### WHAT YOU HAVE TO DO
The required answer is every line of the data containing the word "with".

=== Begin Enclosure ===

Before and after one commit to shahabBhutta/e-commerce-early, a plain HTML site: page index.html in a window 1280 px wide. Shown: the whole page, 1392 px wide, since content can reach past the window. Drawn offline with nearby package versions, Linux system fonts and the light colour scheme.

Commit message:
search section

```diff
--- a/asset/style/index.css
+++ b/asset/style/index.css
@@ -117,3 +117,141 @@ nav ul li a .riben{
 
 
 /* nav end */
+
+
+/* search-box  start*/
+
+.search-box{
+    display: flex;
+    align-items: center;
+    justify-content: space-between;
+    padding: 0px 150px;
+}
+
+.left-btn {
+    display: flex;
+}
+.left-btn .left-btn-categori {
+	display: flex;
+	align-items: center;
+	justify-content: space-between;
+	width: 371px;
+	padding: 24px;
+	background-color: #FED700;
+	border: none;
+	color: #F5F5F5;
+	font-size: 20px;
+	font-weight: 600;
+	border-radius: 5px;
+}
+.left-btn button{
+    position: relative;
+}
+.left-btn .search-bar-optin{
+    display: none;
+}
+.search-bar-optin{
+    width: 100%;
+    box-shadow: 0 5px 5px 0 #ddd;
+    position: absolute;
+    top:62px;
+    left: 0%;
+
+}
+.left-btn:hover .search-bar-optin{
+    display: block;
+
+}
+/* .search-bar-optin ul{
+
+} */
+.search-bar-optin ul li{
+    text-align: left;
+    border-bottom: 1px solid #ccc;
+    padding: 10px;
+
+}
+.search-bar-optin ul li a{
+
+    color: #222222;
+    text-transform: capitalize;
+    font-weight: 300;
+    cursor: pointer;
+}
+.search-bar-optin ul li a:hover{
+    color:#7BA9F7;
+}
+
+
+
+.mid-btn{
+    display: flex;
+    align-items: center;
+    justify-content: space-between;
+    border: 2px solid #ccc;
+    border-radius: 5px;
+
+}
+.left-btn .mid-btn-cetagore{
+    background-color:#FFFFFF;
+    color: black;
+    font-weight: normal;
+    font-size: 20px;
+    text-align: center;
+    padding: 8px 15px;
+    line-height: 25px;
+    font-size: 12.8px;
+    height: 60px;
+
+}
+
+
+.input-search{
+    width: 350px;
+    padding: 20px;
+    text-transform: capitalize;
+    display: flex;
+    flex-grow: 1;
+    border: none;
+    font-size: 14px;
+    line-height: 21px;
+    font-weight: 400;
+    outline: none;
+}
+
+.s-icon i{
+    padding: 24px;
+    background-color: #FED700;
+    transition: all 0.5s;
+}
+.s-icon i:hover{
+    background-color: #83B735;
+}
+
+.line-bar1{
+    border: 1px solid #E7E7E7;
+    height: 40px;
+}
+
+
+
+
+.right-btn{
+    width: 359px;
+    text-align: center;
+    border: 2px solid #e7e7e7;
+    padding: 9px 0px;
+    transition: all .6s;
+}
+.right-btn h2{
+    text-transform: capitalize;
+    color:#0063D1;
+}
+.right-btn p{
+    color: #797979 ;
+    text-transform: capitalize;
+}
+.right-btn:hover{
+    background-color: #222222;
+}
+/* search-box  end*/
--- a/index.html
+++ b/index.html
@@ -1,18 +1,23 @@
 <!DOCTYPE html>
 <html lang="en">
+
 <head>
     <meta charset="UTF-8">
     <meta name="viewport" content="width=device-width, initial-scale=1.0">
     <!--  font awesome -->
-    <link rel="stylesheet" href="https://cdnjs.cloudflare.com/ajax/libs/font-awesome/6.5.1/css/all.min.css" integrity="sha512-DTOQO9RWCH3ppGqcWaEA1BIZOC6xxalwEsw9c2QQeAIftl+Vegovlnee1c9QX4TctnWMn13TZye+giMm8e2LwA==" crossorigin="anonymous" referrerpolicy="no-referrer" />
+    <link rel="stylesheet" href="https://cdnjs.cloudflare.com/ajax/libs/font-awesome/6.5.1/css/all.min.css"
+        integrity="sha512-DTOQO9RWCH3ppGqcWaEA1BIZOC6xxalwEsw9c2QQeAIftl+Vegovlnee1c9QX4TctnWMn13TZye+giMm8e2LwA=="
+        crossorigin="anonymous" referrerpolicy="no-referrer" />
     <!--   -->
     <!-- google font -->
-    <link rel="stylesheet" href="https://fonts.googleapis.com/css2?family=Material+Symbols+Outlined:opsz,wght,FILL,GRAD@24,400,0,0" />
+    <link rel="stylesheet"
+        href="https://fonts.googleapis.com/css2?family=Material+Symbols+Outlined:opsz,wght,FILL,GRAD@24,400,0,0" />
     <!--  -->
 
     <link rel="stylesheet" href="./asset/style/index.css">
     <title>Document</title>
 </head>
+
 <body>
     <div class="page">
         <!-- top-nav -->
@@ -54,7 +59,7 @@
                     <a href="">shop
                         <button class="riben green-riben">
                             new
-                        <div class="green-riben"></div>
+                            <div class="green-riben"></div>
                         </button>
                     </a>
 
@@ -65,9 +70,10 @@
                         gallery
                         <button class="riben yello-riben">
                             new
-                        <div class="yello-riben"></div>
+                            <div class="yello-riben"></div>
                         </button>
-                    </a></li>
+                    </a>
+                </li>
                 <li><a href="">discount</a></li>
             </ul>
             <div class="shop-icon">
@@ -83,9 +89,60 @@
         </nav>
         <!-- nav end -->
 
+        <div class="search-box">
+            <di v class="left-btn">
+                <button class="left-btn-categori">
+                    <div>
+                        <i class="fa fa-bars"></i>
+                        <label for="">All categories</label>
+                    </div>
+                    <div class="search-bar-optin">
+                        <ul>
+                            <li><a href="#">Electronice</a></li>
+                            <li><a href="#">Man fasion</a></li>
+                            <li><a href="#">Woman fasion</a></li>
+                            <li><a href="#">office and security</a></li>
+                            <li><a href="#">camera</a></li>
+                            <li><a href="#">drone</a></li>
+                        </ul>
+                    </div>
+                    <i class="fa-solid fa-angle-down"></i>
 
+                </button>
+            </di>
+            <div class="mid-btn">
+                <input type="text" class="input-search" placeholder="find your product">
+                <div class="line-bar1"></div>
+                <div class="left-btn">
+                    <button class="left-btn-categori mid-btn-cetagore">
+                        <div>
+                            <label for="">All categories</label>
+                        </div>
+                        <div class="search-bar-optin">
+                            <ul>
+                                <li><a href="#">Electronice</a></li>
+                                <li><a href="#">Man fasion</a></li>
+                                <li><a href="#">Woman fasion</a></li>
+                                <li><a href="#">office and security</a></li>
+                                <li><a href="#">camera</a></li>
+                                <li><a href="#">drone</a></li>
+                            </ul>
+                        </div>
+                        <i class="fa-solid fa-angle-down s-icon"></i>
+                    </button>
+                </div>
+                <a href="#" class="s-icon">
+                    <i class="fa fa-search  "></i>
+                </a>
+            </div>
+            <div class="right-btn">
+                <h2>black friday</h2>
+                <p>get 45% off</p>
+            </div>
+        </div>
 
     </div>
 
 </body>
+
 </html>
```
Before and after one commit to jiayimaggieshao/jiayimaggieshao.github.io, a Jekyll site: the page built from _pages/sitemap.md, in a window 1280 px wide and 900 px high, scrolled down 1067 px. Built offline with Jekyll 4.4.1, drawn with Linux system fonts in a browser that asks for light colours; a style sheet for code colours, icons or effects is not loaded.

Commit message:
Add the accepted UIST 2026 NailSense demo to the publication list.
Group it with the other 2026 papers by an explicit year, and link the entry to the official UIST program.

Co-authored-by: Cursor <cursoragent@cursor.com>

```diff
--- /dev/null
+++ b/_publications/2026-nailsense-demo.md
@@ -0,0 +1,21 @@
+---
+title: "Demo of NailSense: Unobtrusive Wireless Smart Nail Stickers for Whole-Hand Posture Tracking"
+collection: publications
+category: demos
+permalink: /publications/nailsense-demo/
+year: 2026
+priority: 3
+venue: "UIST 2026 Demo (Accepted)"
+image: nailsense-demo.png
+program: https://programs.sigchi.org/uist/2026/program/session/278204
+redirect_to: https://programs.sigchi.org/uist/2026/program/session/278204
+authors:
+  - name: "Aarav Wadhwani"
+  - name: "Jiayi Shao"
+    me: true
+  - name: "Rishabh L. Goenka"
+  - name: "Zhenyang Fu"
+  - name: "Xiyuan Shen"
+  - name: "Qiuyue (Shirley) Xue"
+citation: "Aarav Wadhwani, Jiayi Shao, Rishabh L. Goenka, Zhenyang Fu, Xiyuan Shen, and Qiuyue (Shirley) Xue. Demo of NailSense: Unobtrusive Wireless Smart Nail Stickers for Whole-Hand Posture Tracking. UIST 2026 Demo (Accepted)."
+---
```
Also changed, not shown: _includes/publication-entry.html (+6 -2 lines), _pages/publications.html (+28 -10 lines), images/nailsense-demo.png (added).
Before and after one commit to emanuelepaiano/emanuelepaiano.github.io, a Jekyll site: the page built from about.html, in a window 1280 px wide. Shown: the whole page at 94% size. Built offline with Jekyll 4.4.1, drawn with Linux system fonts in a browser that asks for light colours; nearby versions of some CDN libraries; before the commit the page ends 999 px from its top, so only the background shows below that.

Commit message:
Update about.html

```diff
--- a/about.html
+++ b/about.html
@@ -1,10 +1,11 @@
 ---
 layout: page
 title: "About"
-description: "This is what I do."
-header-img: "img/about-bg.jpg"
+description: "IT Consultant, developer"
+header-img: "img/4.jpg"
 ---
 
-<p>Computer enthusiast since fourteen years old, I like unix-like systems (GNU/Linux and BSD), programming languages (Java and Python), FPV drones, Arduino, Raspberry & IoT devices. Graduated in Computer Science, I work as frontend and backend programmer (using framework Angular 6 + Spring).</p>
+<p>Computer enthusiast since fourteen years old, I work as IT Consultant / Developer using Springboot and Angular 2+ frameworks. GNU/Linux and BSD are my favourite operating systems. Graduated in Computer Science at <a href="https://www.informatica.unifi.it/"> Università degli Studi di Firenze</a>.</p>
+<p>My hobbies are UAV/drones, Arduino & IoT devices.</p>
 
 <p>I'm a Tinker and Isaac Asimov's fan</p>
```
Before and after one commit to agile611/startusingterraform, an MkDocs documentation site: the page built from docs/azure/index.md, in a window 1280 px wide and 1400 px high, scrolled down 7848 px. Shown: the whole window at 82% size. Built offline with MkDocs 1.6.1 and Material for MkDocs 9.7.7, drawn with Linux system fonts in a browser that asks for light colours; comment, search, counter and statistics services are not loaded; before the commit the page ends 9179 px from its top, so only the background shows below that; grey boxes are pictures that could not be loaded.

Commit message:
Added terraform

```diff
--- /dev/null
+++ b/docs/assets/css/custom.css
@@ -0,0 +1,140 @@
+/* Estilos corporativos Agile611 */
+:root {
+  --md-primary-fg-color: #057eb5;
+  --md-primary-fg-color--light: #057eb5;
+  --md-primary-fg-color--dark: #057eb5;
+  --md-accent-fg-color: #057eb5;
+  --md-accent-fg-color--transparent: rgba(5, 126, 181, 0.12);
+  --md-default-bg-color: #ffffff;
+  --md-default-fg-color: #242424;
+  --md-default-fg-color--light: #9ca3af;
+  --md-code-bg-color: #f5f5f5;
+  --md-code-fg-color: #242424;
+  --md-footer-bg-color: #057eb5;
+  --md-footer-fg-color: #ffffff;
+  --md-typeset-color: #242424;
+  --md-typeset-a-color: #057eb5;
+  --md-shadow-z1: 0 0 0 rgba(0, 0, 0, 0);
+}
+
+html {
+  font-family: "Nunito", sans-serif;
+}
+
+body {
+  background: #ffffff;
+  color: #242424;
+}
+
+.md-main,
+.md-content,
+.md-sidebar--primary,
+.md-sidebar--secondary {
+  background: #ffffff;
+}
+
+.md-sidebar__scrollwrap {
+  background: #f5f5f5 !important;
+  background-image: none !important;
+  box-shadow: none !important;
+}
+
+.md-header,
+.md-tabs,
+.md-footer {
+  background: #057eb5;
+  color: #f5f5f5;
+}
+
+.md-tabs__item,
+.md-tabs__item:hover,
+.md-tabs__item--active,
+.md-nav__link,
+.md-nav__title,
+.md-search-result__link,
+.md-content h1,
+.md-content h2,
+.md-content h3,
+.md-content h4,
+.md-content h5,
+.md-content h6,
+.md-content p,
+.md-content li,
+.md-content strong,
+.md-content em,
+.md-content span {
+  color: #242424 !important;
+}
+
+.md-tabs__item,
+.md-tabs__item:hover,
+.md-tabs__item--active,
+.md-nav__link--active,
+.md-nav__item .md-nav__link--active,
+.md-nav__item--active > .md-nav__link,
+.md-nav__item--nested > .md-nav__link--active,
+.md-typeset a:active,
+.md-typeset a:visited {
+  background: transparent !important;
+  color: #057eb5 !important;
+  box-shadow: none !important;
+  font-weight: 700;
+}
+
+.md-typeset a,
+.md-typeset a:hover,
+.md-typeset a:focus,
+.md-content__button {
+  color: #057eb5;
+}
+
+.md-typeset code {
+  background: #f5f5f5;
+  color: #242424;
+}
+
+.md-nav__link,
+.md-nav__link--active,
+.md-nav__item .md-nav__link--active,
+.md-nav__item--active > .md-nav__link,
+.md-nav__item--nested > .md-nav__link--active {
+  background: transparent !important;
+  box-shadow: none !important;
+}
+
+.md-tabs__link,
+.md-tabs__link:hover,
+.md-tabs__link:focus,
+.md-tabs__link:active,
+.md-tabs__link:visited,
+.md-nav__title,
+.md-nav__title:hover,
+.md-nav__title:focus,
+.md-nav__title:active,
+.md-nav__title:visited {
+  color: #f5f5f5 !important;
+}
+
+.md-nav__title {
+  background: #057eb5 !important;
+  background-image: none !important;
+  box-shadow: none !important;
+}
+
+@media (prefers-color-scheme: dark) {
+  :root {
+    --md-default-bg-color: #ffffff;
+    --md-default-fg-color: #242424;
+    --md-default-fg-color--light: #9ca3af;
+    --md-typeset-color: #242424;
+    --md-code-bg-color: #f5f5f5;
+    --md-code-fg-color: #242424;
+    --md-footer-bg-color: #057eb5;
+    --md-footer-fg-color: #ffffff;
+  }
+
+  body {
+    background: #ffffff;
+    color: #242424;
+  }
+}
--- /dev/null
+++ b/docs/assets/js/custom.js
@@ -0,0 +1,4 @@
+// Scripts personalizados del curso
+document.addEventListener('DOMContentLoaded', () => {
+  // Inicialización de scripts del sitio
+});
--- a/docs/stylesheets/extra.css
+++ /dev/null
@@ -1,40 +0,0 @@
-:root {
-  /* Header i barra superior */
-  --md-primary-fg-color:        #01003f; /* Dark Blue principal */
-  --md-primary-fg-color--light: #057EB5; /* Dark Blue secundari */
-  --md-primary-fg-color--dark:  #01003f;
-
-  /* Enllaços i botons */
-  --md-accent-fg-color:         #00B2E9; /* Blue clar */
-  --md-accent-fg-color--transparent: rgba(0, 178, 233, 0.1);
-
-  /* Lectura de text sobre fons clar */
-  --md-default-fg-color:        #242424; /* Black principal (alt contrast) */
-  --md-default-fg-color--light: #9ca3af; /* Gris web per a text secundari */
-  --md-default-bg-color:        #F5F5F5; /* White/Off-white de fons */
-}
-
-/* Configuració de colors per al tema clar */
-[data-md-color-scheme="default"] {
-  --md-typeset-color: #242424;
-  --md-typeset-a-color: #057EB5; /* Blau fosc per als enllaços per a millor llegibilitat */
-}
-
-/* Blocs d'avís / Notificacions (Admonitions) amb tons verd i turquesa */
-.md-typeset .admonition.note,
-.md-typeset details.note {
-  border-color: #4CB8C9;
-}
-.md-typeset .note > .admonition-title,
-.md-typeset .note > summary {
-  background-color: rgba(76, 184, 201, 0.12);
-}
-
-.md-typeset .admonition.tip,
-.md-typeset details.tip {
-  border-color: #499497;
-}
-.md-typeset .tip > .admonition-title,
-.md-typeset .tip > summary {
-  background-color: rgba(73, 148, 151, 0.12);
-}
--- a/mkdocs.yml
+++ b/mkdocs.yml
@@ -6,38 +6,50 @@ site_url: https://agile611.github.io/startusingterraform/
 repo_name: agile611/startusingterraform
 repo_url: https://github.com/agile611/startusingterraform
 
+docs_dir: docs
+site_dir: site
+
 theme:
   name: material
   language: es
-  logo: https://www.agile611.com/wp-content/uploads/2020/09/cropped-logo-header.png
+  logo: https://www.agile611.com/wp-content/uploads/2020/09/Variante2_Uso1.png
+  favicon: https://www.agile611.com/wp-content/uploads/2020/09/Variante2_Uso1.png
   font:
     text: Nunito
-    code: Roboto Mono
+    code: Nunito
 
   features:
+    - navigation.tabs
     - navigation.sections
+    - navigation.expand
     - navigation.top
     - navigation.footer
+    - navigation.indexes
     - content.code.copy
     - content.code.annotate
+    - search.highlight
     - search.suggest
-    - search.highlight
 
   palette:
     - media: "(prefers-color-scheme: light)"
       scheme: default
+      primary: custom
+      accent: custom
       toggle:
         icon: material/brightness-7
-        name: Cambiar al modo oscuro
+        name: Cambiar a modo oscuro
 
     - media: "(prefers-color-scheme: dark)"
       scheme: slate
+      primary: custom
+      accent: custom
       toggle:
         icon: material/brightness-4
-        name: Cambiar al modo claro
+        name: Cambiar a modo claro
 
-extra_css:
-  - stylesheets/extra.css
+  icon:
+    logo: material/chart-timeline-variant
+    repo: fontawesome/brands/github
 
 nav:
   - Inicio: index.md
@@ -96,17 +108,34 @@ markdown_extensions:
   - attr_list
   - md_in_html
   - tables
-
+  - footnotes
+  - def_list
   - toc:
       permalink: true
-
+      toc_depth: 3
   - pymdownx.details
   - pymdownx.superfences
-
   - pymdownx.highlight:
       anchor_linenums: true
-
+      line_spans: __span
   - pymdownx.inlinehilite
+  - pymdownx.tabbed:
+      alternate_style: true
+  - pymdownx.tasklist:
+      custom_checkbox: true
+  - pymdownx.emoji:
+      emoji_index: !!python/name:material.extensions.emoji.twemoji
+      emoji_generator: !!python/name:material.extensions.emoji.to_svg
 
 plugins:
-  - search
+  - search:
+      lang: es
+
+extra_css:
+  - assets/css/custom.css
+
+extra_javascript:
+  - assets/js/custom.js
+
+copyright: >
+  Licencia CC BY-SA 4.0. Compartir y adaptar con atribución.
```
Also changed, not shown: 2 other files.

=== End Enclosure ===

### RESPONSE BELOW
Before and after one commit to shahabBhutta/e-commerce-early, a plain HTML site: page index.html in a window 1280 px wide. Shown: the whole page, 1392 px wide, since content can reach past the window. Drawn offline with nearby package versions, Linux system fonts and the light colour scheme.
Before and after one commit to jiayimaggieshao/jiayimaggieshao.github.io, a Jekyll site: the page built from _pages/sitemap.md, in a window 1280 px wide and 900 px high, scrolled down 1067 px. Built offline with Jekyll 4.4.1, drawn with Linux system fonts in a browser that asks for light colours; a style sheet for code colours, icons or effects is not loaded.
Group it with the other 2026 papers by an explicit year, and link the entry to the official UIST program.
Before and after one commit to emanuelepaiano/emanuelepaiano.github.io, a Jekyll site: the page built from about.html, in a window 1280 px wide. Shown: the whole page at 94% size. Built offline with Jekyll 4.4.1, drawn with Linux system fonts in a browser that asks for light colours; nearby versions of some CDN libraries; before the commit the page ends 999 px from its top, so only the background shows below that.
Before and after one commit to agile611/startusingterraform, an MkDocs documentation site: the page built from docs/azure/index.md, in a window 1280 px wide and 1400 px high, scrolled down 7848 px. Shown: the whole window at 82% size. Built offline with MkDocs 1.6.1 and Material for MkDocs 9.7.7, drawn with Linux system fonts in a browser that asks for light colours; comment, search, counter and statistics services are not loaded; before the commit the page ends 9179 px from its top, so only the background shows below that; grey boxes are pictures that could not be loaded.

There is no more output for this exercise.